An impressively solid album that should please the power metal cognoscenti.
Wardrum may be a new band, but the quartet is comprised of seasoned players, including a vocalist who has worked with Uli Jon Roth and Greek musicians who have played together in a number of bands (and most recently Horizon’s End) for quite a while. And it really shows, because in ‘Spadework’ we have an album of exuberant power metal that here and there is sprinkled with classic metal influences and also some progressive stylings. It is also an album of well-written songs complete with strong melodies, instrumentally performed with panache and technical prowess. Also for an album that was recorded on a very limited budget, most of it actually sounds really great.
The spirited ‘The Meaning Of Forever’ kick starts the album in confident style, and is followed by a song (‘Crest Of The Wave’) that deserves hearing by a wide audience. It is a wonderful number, with an amazing staccato riff, tremendous guitar solos and is so very, very catchy.‘In Dependence’ is a much more straight ahead rocker that really burrows into the consciousness while ‘Yesterday’ is a very capricious song with a slightly jazzy middle section and plenty to enthuse those with progressive leanings. There’s some great shredding too…’Circle Of Hate’ is another solid metal song, performed with conviction and including another blazing guitar solo and this leads onto the title track which at 7:25 is the longest on the album.
Strident, multi-layered guitars set the scene here and it grows into a mid-paced song about hope.
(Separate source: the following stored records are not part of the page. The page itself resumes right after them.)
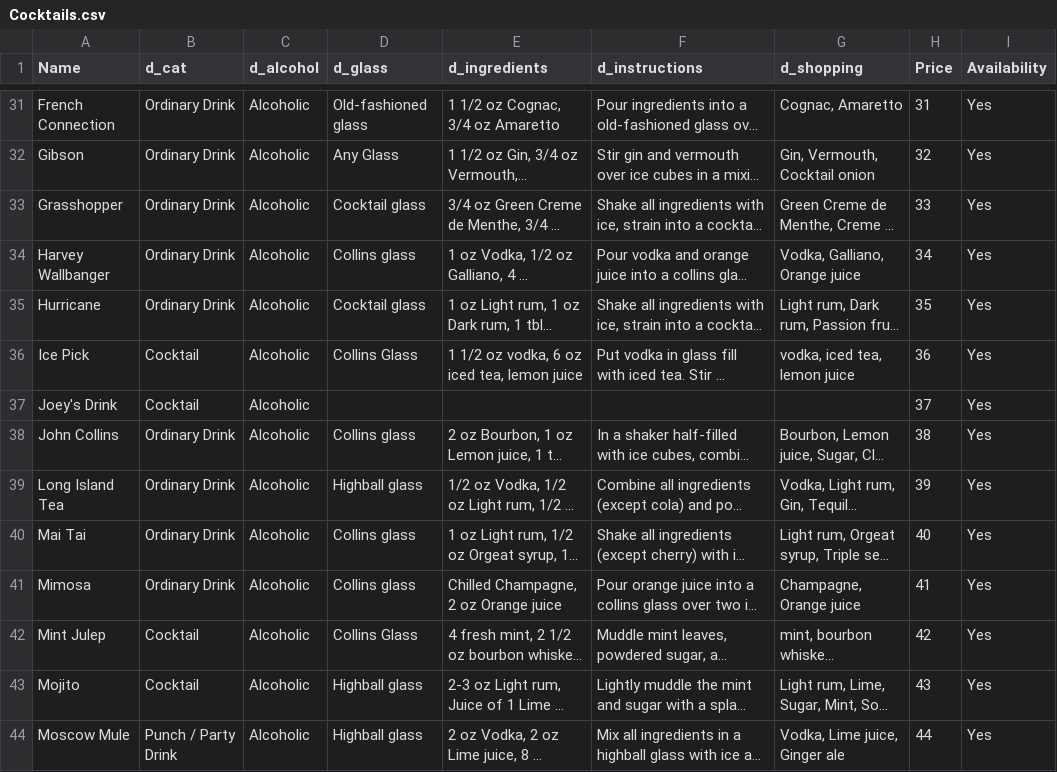
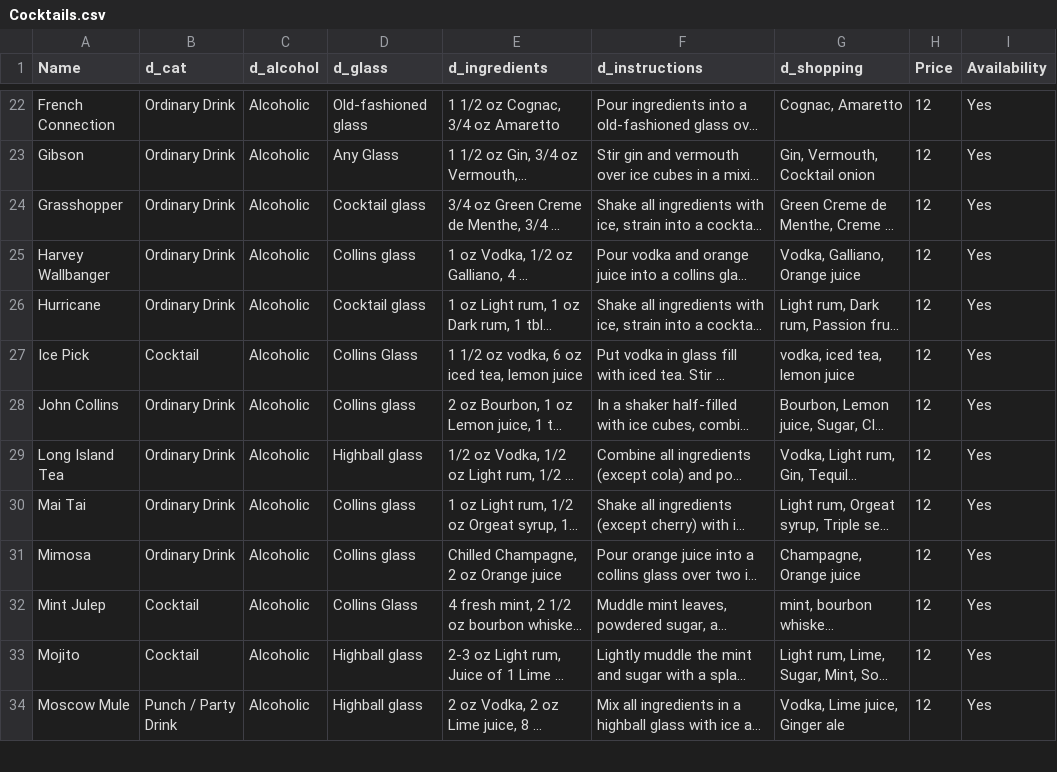
Before and after one commit to KhanTengri/bartsy-venue-android, a CSV file: assets/Cocktails.csv, drawn as a sheet; only a part is shown, gaps mark what is left out; long unchanged cells end in …; removed rows and columns are numbered as before the commit, all else as after; the diff covers the shown part only; the diff names each change by its address in the sheet, - before the commit and + after, or states it on an @@ line.

Commit message:
Fixed issues in the cocktails list file.
git-svn-id: http://192.168.2.90/svn/bartsy-venue-android/Venue@182 c3b44e55-a100-42f6-9c86-32dbf579054b

```diff
--- a/assets/Cocktails.csv
+++ b/assets/Cocktails.csv
-H22 (Price): 31
+H22 (Price): 12
-H23 (Price): 32
+H23 (Price): 12
-H24 (Price): 33
+H24 (Price): 12
-H25 (Price): 34
+H25 (Price): 12
-H26 (Price): 35
+H26 (Price): 12
-H27 (Price): 36
+H27 (Price): 12
-row 37: Joey's Drink | Cocktail | Alcoholic |  |  |  |  | 37 | Yes
-H28 (Price): 38
+H28 (Price): 12
-H29 (Price): 39
+H29 (Price): 12
-H30 (Price): 40
+H30 (Price): 12
-H31 (Price): 41
+H31 (Price): 12
-H32 (Price): 42
+H32 (Price): 12
-H33 (Price): 43
+H33 (Price): 12
-H34 (Price): 44
+H34 (Price): 12
```
Also changed, not shown: 14 removed rows and 47 edited cells elsewhere in this file.
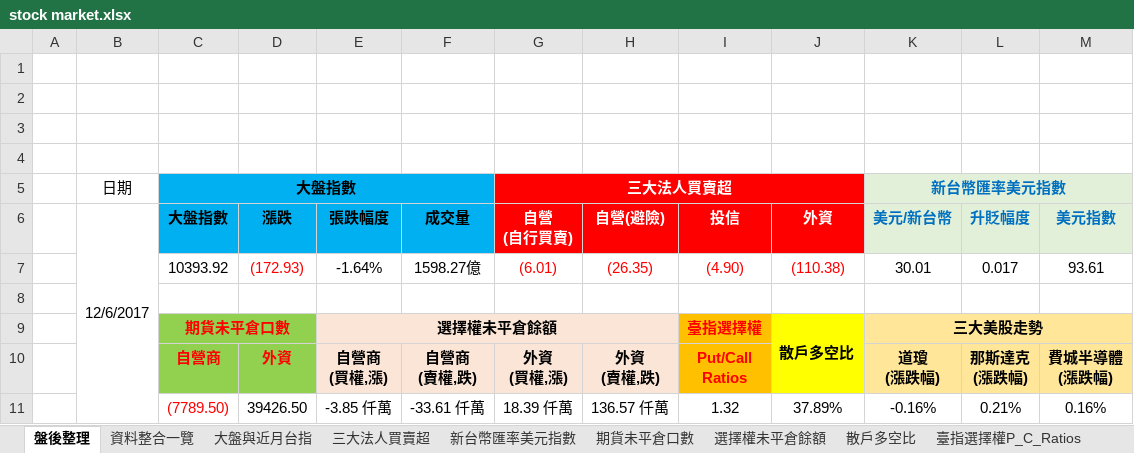
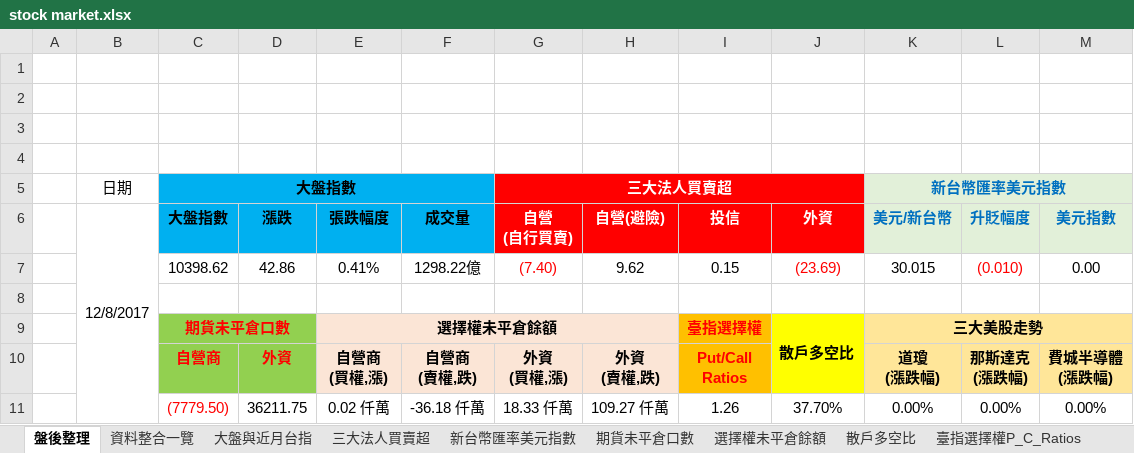
Before and after one commit to g301876/investment, an Excel workbook: stock market.xlsx, sheet 盤後整理, drawn as a sheet; values as stored, in another font and other column widths than the file's, no borders; charts and pictures not drawn; removed rows and columns are numbered as before the commit, all else as after; the diff names each change by its address in the sheet, - before the commit and + after, or states it on an @@ line.

```diff
--- a/stock market.xlsx (sheet 盤後整理)
+++ b/stock market.xlsx (sheet 盤後整理)
-B6: 12/6/2017
+B6: 12/8/2017
-row 7:  |  | 10393.92 | (172.93) | -1.64% | 1598.27億 | (6.01) | (26.35) | (4.90) | (110.38) | 30.01 | 0.017 | 93.61
+row 7:  |  | 10398.62 | 42.86 | 0.41% | 1298.22億 | (7.40) | 9.62 | 0.15 | (23.69) | 30.015 | (0.010) | 0.00
-row 11:  |  | (7789.50) | 39426.50 | -3.85 仟萬 | -33.61 仟萬 | 18.39 仟萬 | 136.57 仟萬 | 1.32 | 37.89% | -0.16% | 0.21% | 0.16%
+row 11:  |  | (7779.50) | 36211.75 | 0.02 仟萬 | -36.18 仟萬 | 18.33 仟萬 | 109.27 仟萬 | 1.26 | 37.70% | 0.00% | 0.00% | 0.00%
```
Also changed, not shown: sheet 資料整合一覽, sheet 期貨大額交易人未沖銷部位, sheet 期貨未平倉口數, sheet 三大美股走勢, sheet 散戶多空比, sheet 大盤與近月台指, 4 more sheets, charts or pictures, tpex.xlsx, twse.xlsx.
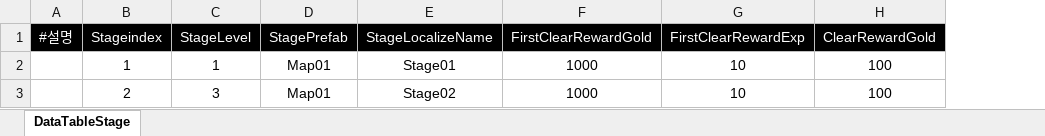
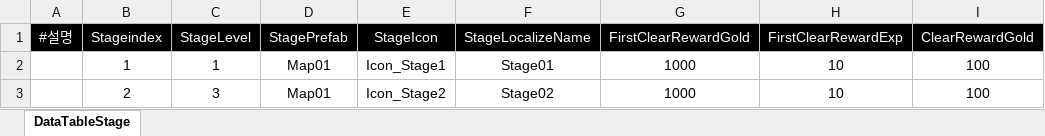
Before and after one commit to yuk121/TankSurvivors, an Excel workbook: TankSurvivors/Assets/@Resources/Data/Xlsx/StageDataTable.xlsx, sheet DataTableStage, drawn as a sheet; only a part is shown; values as stored, in another font and other column widths than the file's, no borders; the diff names each change by its address in the sheet, - before the commit and + after, or states it on an @@ line.

Commit message:
Commit
- StageSelect 기능 구현
- UserData 작성중

```diff
--- a/TankSurvivors/Assets/@Resources/Data/Xlsx/StageDataTable.xlsx (sheet DataTableStage)
+++ b/TankSurvivors/Assets/@Resources/Data/Xlsx/StageDataTable.xlsx (sheet DataTableStage)
+column E (StageIcon), rows 2-3: Icon_Stage1 | Icon_Stage2
```
Also changed, not shown: TankSurvivors/Assets/@Resources/Data/Xlsx/LocalizationDataTable.xlsx, 37 other files.
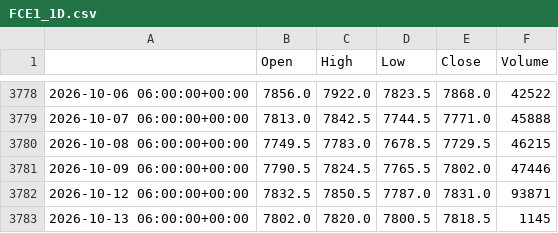
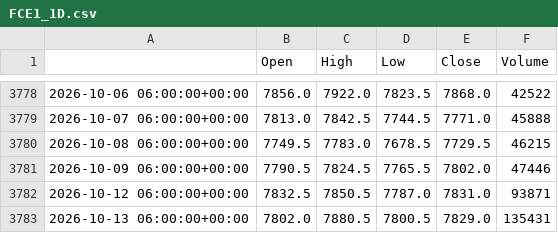
Before and after one commit to loljack01/AutoTrader, a CSV file: data/cache/FCE1_1D.csv, drawn as a sheet; only a part is shown, gaps mark what is left out.

```diff
--- a/data/cache/FCE1_1D.csv
+++ b/data/cache/FCE1_1D.csv
@@ -3782,2 +3782,2 @@
 2026-10-12 06:00:00+00:00,7832.5,7850.5,7787.0,7831.0,93871
-2026-10-13 06:00:00+00:00,7802.0,7820.0,7800.5,7818.5,1145
+2026-10-13 06:00:00+00:00,7802.0,7880.5,7800.5,7829.0,135431
```
Also changed, not shown: data/cache/FCE1_15m.csv, 2 other files.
I assume that the wonderful Spanish guitar section at the end represents the gaining of a positive outcome.The obligatory ballad ‘Turn About’ comes next: a rather dramatic song with a rather Grecian feel to it instrumentally while vocally Piero Leporale goes for it as though serenading the passengers on a Vaporetto! It’s very, very strange within the context of the rest of the album. ‘Soultrip’ is a frenetic song with incessant double-kick drumming, ‘Inner God’ slowing proceedings to mid-tempo: an interesting and quite varied number with syncopated beats and a pretty good vocal performance. Closing song ‘Last Neverland’ and second longest here, exhibits all that is so promising about this debut as summarised previously.
I do have to mention that the higher register singing on most of the songs could, perhaps, have gained from a “warmer” vocal style but nevertheless ‘Spadework’ is an impressively solid album that should please the power metal cognoscenti and is well worth checking out.
Paul Jerome Smith